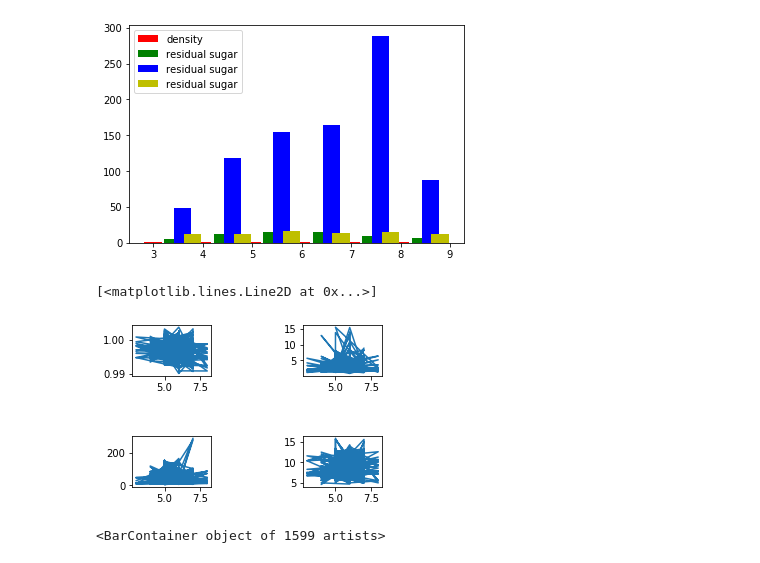
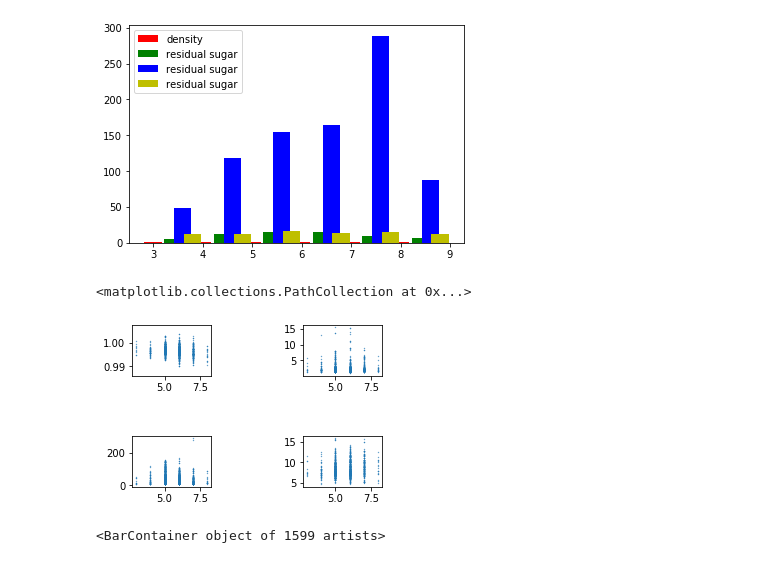
Before and after one commit to SunnyRaj94/Machine-Learning-From-Scratch, a Jupyter notebook: python_libraries/review_python_libraries/01_review_py_lib.ipynb, the cells around one changed output. Saved outputs shown, nothing was run; the diff lists cells and outputs as text; code cells hidden in the pictures.

```diff
--- a/python_libraries/review_python_libraries/01_review_py_lib.ipynb
+++ b/python_libraries/review_python_libraries/01_review_py_lib.ipynb
@@ -70,16 +70,16 @@ plt.legend()
 # %%
 #making subplots of line
 axis_one = plt.subplot2grid((8,8),(0,0),rowspan=2,colspan=2)
 axis_two = plt.subplot2grid((8,8),(0,4),rowspan=2,colspan=2)
 axis_three = plt.subplot2grid((8,8),(4,0),rowspan=2,colspan=2)
 axis_four = plt.subplot2grid((8,8),(4,4),rowspan=2,colspan=2)
-axis_one.plot(quqlity_red,density_red)
-axis_two.plot(quqlity_red,residual_sugar_red)
-axis_three.plot(quqlity_red,total_sulfur_dioxide_red)
-axis_four.plot(quqlity_red,fixed_acidity_red)
+axis_one.scatter(quqlity_red,density_red,s=0.1)
+axis_two.scatter(quqlity_red,residual_sugar_red,s=0.1)
+axis_three.scatter(quqlity_red,total_sulfur_dioxide_red,s=0.1)
+axis_four.scatter(quqlity_red,fixed_acidity_red,s=0.1)
 # %% [output]
-[<matplotlib.lines.Line2D at 0x...>]
+<matplotlib.collections.PathCollection at 0x...>
-[figure, old version]
+[figure, new version]
 # %%
 #making subplots of bars
 bar_one = plt.subplot2grid((8,8),(0,0),rowspan=2,colspan=2)
```
Also changed, not shown: parts of 1 cell of this notebook.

* WORK TASK *
From the listing above, pick out every line containing "ipynb".

* EXERCISE SOLUTION *
Before and after one commit to SunnyRaj94/Machine-Learning-From-Scratch, a Jupyter notebook: python_libraries/review_python_libraries/01_review_py_lib.ipynb, the cells around one changed output. Saved outputs shown, nothing was run; the diff lists cells and outputs as text; code cells hidden in the pictures.
--- a/python_libraries/review_python_libraries/01_review_py_lib.ipynb
+++ b/python_libraries/review_python_libraries/01_review_py_lib.ipynb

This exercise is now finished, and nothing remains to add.